The Express has more on the attack over pages 4 and 5. Two men have been arrested. One arrived in the UK when he was 15, having “fled” Iraq. He was fostered by Penelope Jones and Ronald Jones. The other man is 21. He’s an Iraqi refugee also once cared for by the Joneses. The couple’s neighbour says the lad “wanted to leave home”. Well, job done. Another neighbour says the 18-year-old “seemed a really nice chap”. But he “seemed to be up at unusual hours”. In the Mail, however, he’s a “tearaway” who “was held by police just two weeks ago at Parsons Green station”. The Mirror hears him called “out of control”.

In other news, the terror threat has been reduced from ‘critical’ to “severe”. Just two weeks ago, it was at ‘Armageddon’, what with North Korean threats and Hurricane Irma. We live in hyperbolic times.

Think Of The Children

In the Sun, we get to know the name of the 21-year-old suspect. He’s Yahyah Farroukhm who was pinched at Aladdins [sic] Fried Chicken in Hounslow, West London, not far from his home in Stanwell, which is within inhaling distance of Heathrow Airport. At the time of his arrest, Farroukh was carrying a Kitkat and a drink can, which he dropped. The Mail says he has posted about his passion for smoking weed and anti-Israel images. But if those interests mark your out as a jihadi, then so much the worst for snowflake students and the hard-Left, although neither of those groups would be seen dead with a high-sugar KitKat.
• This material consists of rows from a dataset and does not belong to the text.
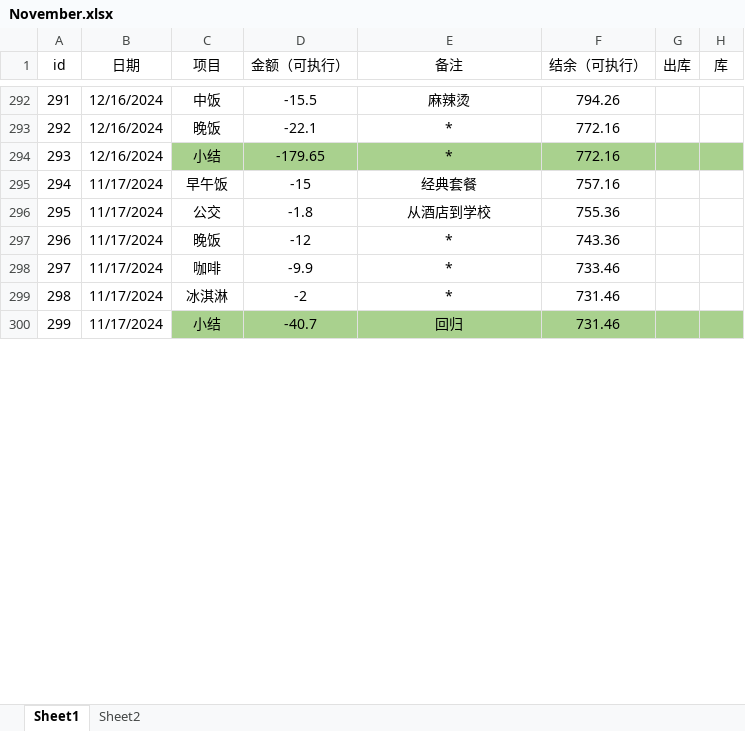
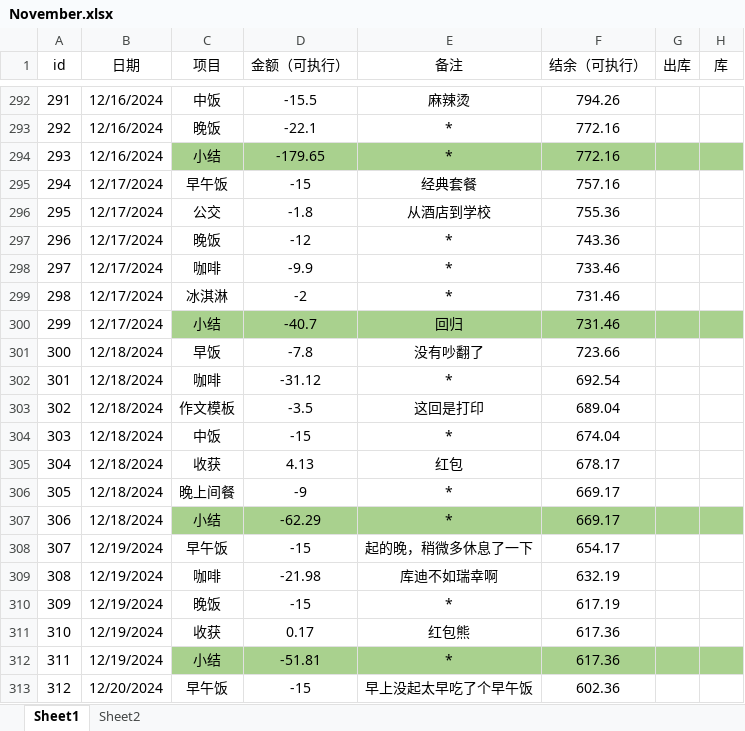
Before and after one commit to laoxie72/pymyexpense, an Excel workbook: November.xlsx, sheet Sheet1, drawn as a sheet; only a part is shown, gaps mark what is left out; values as stored, in another font and other column widths than the file's, no borders; the diff covers the shown part only; the diff names each change by its address in the sheet, - before the commit and + after, or states it on an @@ line.

Commit message:
fix:figure data display error and data update 12.25 with a long gap for my contest to get a Master degree.

```diff
--- a/November.xlsx (sheet Sheet1)
+++ b/November.xlsx (sheet Sheet1)
-B295:B300 (日期): 11/17/2024
+B295:B300 (日期): 12/17/2024
+row 301: 300 | 12/18/2024 | 早饭 | -7.8 | 没有吵翻了 | 723.66
+row 302: 301 | 12/18/2024 | 咖啡 | -31.12 | * | 692.54
+row 303: 302 | 12/18/2024 | 作文模板 | -3.5 | 这回是打印 | 689.04
+row 304: 303 | 12/18/2024 | 中饭 | -15 | * | 674.04
+row 305: 304 | 12/18/2024 | 收获 | 4.13 | 红包 | 678.17
+row 306: 305 | 12/18/2024 | 晚上间餐 | -9 | * | 669.17
+row 307: 306 | 12/18/2024 | 小结 | -62.29 | * | 669.17
+row 308: 307 | 12/19/2024 | 早午饭 | -15 | 起的晚，稍微多休息了一下 | 654.17
+row 309: 308 | 12/19/2024 | 咖啡 | -21.98 | 库迪不如瑞幸啊 | 632.19
+row 310: 309 | 12/19/2024 | 晚饭 | -15 | * | 617.19
+row 311: 310 | 12/19/2024 | 收获 | 0.17 | 红包熊 | 617.36
+row 312: 311 | 12/19/2024 | 小结 | -51.81 | * | 617.36
+row 313: 312 | 12/20/2024 | 早午饭 | -15 | 早上没起太早吃了个早午饭 | 602.36
```
Also changed, not shown: 46 added rows, 1 edited cell and row numbers in column A elsewhere in this sheet, 8 other files.
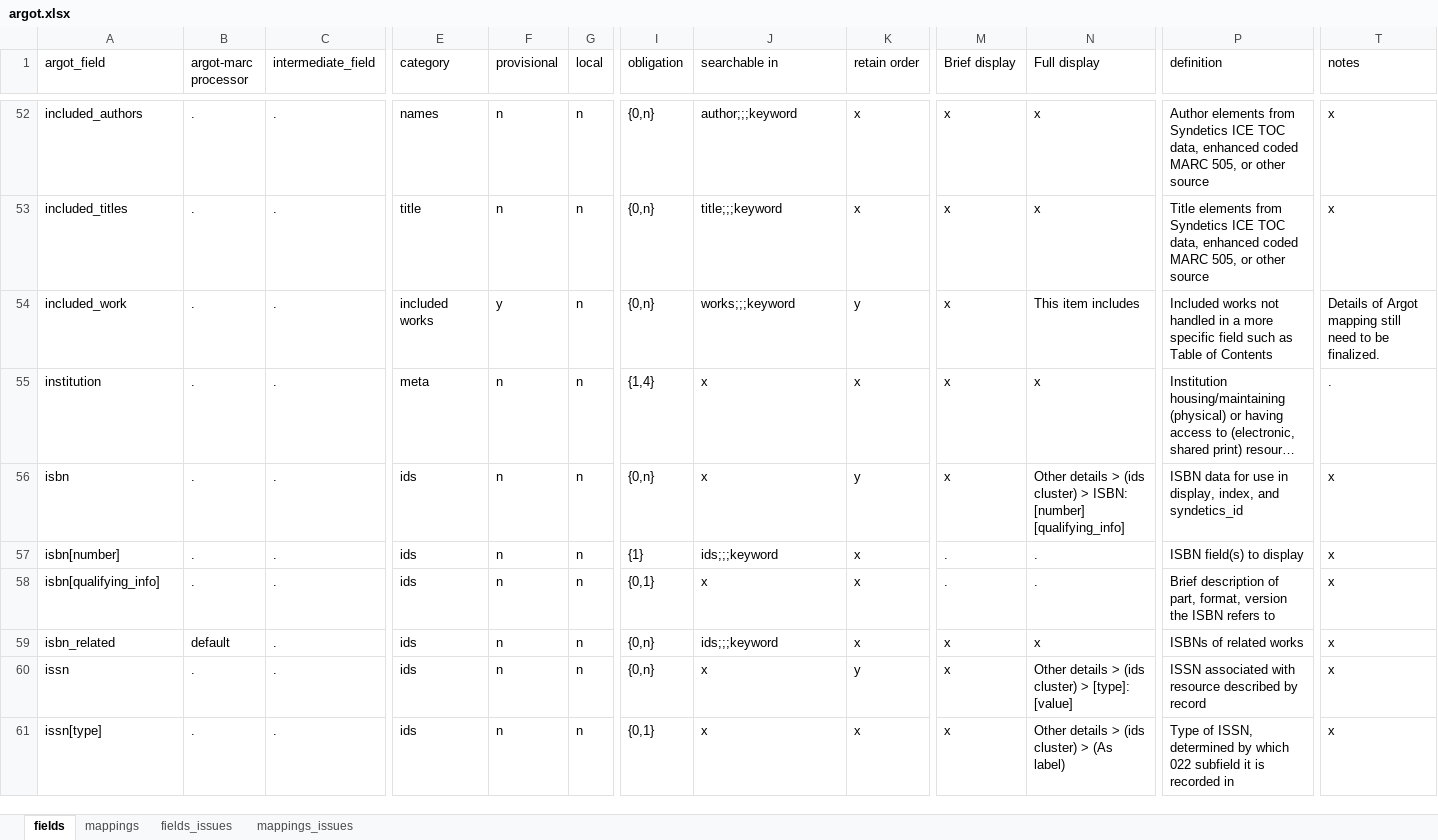
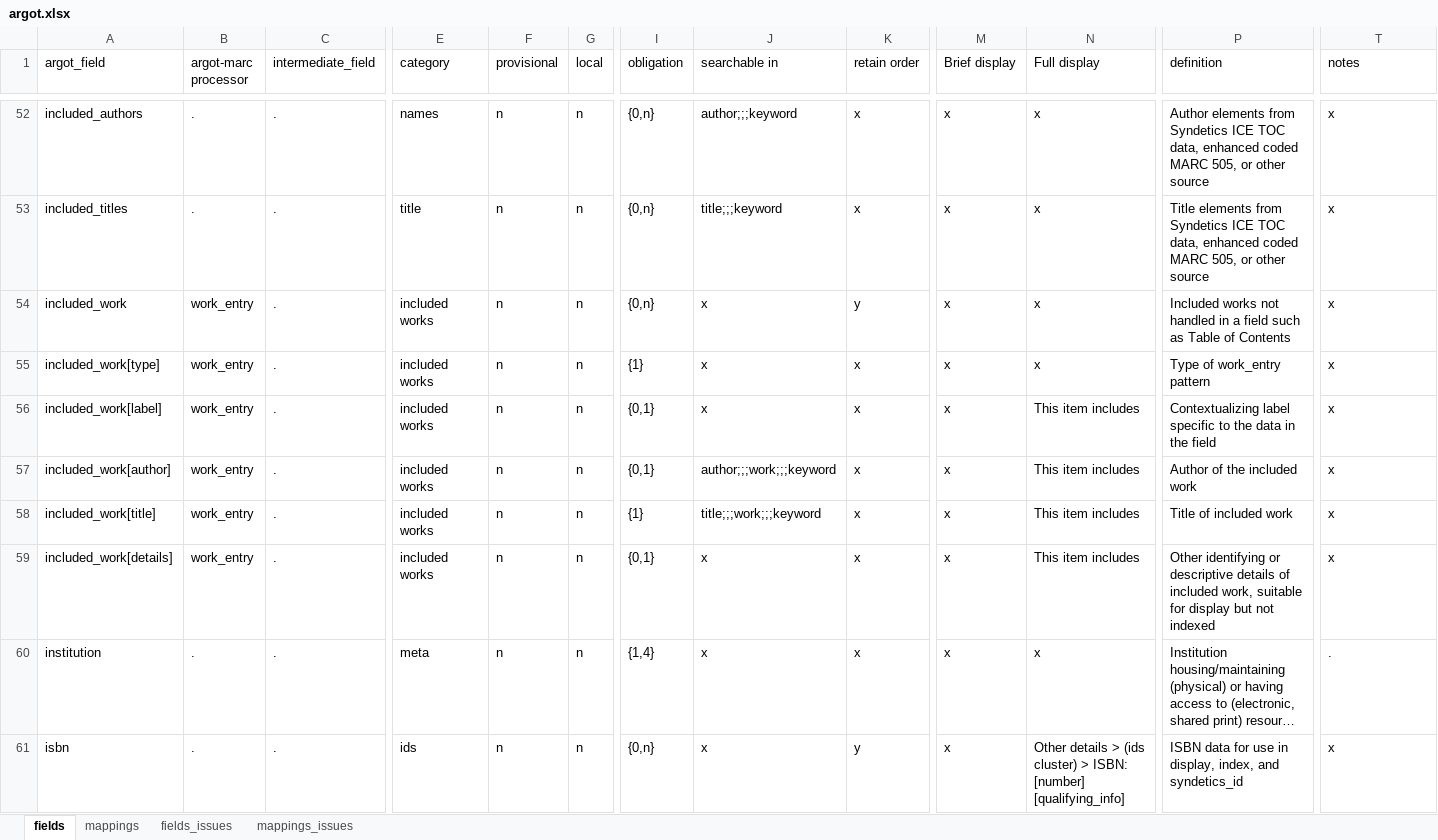
Before and after one commit to trln/data-documentation, an Excel workbook: argot/argot.xlsx, sheet fields, drawn as a sheet; only a part is shown, gaps mark what is left out; the shorter side is filled out with more unchanged rows; long unchanged cells end in …; values as stored, in another font and other column widths than the file's, no borders; table styles not drawn; rows hold the shown columns only; the diff names each change by its address in the sheet, - before the commit and + after, or states it on an @@ line.

Commit message:
map to included_work from 700

```diff
--- a/argot/argot.xlsx (sheet fields)
+++ b/argot/argot.xlsx (sheet fields)
-B54 (argot-marc processor): .
+B54 (argot-marc processor): work_entry
-F54 (provisional): y
+F54 (provisional): n
-J54 (searchable in): works;;;keyword
+J54 (searchable in): x
-N54 (Full display): This item includes
+N54 (Full display): x
-P54 (definition): …in a more specific field such…
+P54 (definition): …in a field such…
-T54 (notes): Details of Argot mapping still need to be finalized.
+T54 (notes): x
+row 55: included_work[type] | work_entry | . | included works | n | n | {1} | x | x | x | x | Type of work_entry pattern | x
+row 56: included_work[label] | work_entry | . | included works | n | n | {0,1} | x | x | x | This item includes | Contextualizing label specific to the data in the field | x
+row 57: included_work[author] | work_entry | . | included works | n | n | {0,1} | author;;;work;;;keyword | x | x | This item includes | Author of the included work | x
+row 58: included_work[title] | work_entry | . | included works | n | n | {1} | title;;;work;;;keyword | x | x | This item includes | Title of included work | x
+row 59: included_work[details] | work_entry | . | included works | n | n | {0,1} | x | x | x | This item includes | Other identifying or descriptive details of included work, suitable for display but not indexed | x
```
Also changed, not shown: sheet mappings, 5 other files.
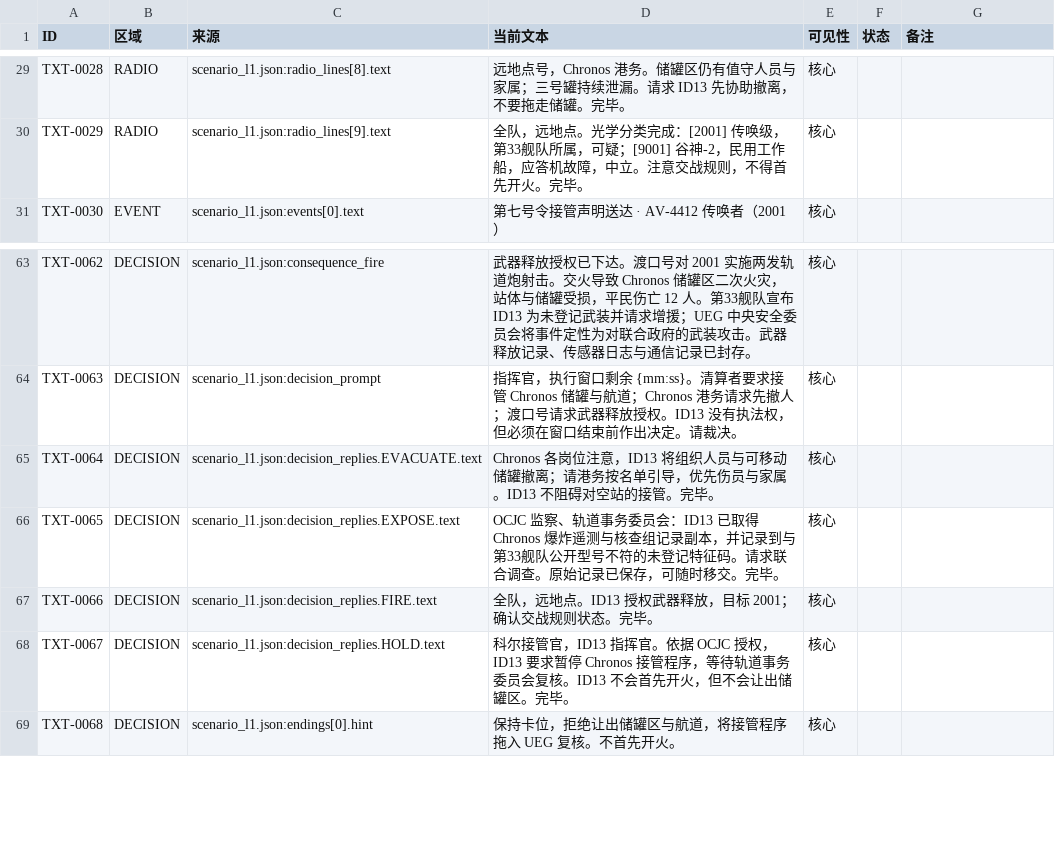
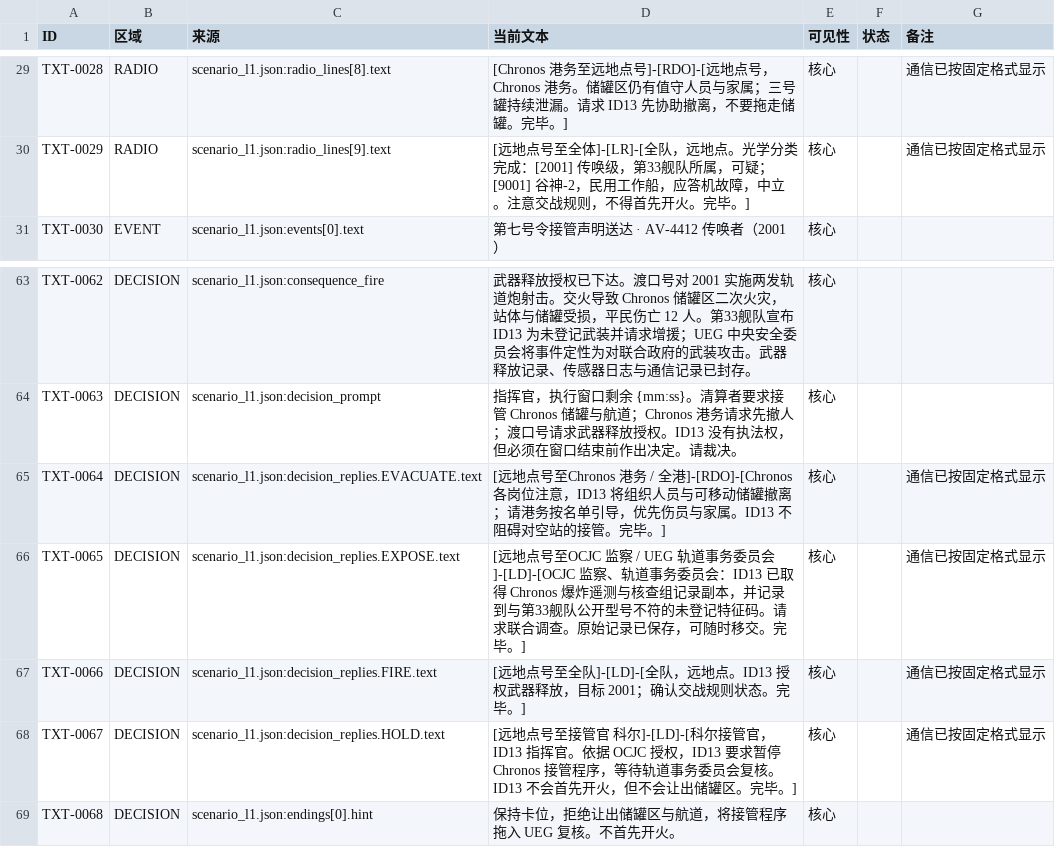
Before and after one commit to HATO-24/ghost-track-apsis, a CSV file: docs/23_Demo文本清单.csv, drawn as a sheet; only a part is shown, gaps mark what is left out; the diff covers the shown part only; the diff names each change by its address in the sheet, - before the commit and + after, or states it on an @@ line.

```diff
--- a/docs/23_Demo文本清单.csv
+++ b/docs/23_Demo文本清单.csv
-D29 (当前文本): 远地点号，Chronos 港务。储罐区仍有值守人员与家属；三号罐持续泄漏。请求 ID13 先协助撤离，不要拖走储罐。完毕。
+D29 (当前文本): [Chronos 港务至远地点号]-[RDO]-[远地点号，Chronos 港务。储罐区仍有值守人员与家属；三号罐持续泄漏。请求 ID13 先协助撤离，不要拖走储罐。完毕。]
-G29:G30 (备注): (empty)
+G29:G30 (备注): 通信已按固定格式显示
-D30 (当前文本): 全队，远地点。光学分类完成：[2001] 传唤级，第33舰队所属，可疑；[9001] 谷神-2，民用工作船，应答机故障，中立。注意交战规则，不得首先开火。完毕。
+D30 (当前文本): [远地点号至全体]-[LR]-[全队，远地点。光学分类完成：[2001] 传唤级，第33舰队所属，可疑；[9001] 谷神-2，民用工作船，应答机故障，中立。注意交战规则，不得首先开火。完毕。]
-D65 (当前文本): Chronos 各岗位注意，ID13 将组织人员与可移动储罐撤离；请港务按名单引导，优先伤员与家属。ID13 不阻碍对空站的接管。完毕。
+D65 (当前文本): [远地点号至Chronos 港务 / 全港]-[RDO]-[Chronos 各岗位注意，ID13 将组织人员与可移动储罐撤离；请港务按名单引导，优先伤员与家属。ID13 不阻碍对空站的接管。完毕。]
-G65:G68 (备注): (empty)
+G65:G68 (备注): 通信已按固定格式显示
-D66 (当前文本): OCJC 监察、轨道事务委员会：ID13 已取得 Chronos 爆炸遥测与核查组记录副本，并记录到与第33舰队公开型号不符的未登记特征码。请求联合调查。原始记录已保存，可随时移交。完毕。
+D66 (当前文本): [远地点号至OCJC 监察 / UEG 轨道事务委员会]-[LD]-[OCJC 监察、轨道事务委员会：ID13 已取得 Chronos 爆炸遥测与核查组记录副本，并记录到与第33舰队公开型号不符的未登记特征码。请求联合调查。原始记录已保存，可随时移交。完毕。]
-D67 (当前文本): 全队，远地点。ID13 授权武器释放，目标 2001；确认交战规则状态。完毕。
+D67 (当前文本): [远地点号至全队]-[LD]-[全队，远地点。ID13 授权武器释放，目标 2001；确认交战规则状态。完毕。]
-D68 (当前文本): 科尔接管官，ID13 指挥官。依据 OCJC 授权，ID13 要求暂停 Chronos 接管程序，等待轨道事务委员会复核。ID13 不会首先开火，但不会让出储罐区。完毕。
+D68 (当前文本): [远地点号至接管官 科尔]-[LD]-[科尔接管官，ID13 指挥官。依据 OCJC 授权，ID13 要求暂停 Chronos 接管程序，等待轨道事务委员会复核。ID13 不会首先开火，但不会让出储罐区。完毕。]
```
Also changed, not shown: 41 edited cells elsewhere in this file, 2 other files.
Only in the Mail do we see the story couched as an asylum issue. “Council struggle to cope with influx” of “thousands of troubled teenagers” says the paper. It counts them all: a “staggering 4,2010 asylum-seeking juveniles” in council care across Britain”. The Mail says this is not to say they are all nutcases, just to highlight how many “vulnerable” children could “fall prey to radicalisation”.

A few words from some loon on the internet, and the normal, caring lad morphs into a mass murderer. Well, so goes the narrative. What it misses, of course, is the bit about what draws people towards radical and violent Islam? Why do they think it’s a worthy cause?

Frank Furedi:

Policymakers and the media continually refer to young Muslims as ‘vulnerable to radicalisation’. The term ‘vulnerability’ suggests passivity, powerlessness and gullibility. It suggests, in short, that those called vulnerable lack the intellectual resources necessary to cope with challenges. No doubt there are some weak and confused individuals drawn towards the jihadist subculture. But the reality is that most people who travel to Syria, for example, do so because they are inspired by a cause they believe is worth fighting for. Often such individuals show a capacity for planning, dissimulation, inventiveness and, above all, initiative.

The idea of vulnerability invokes individual characteristics that are often the very opposite to those actually possessed by people making the risky voyage to the Middle East. Contrary to the myth of vulnerability, these young people are – albeit misguidedly – attempting to exercise a measure of agency over their life.

If the would-be killer is so vulnerable – groomed by sick adults – is he recast from perpetrator to victim? It’s not terrorism. It’s child abuse. And how can the vulnerable be protected? The Mail says we should clamp down on Google and all that easy-to-reach knowledge. Yvette Cooper, the Labour MP, agrees. “The internet giants have made it much harder for people to find child abuse images online,” she says. “It’s time they showed the same commitment to tackling terrorism.” See images of child rape and become a paedophile, goes the thinking? See instructions on bomb making and blow up the London Underground. To see is to download and do.

The terrorists will never win, comes the declaration. But if their aim is to reduce our hard-won freedoms and make us distrustful of adults, then the enemy is having some success.



Posted: 18th, September 2017 | In: Key Posts, News, Reviews, Tabloids Comment | Follow the Comments on our RSS feed: RSS 2.0 | TrackBack | Permalink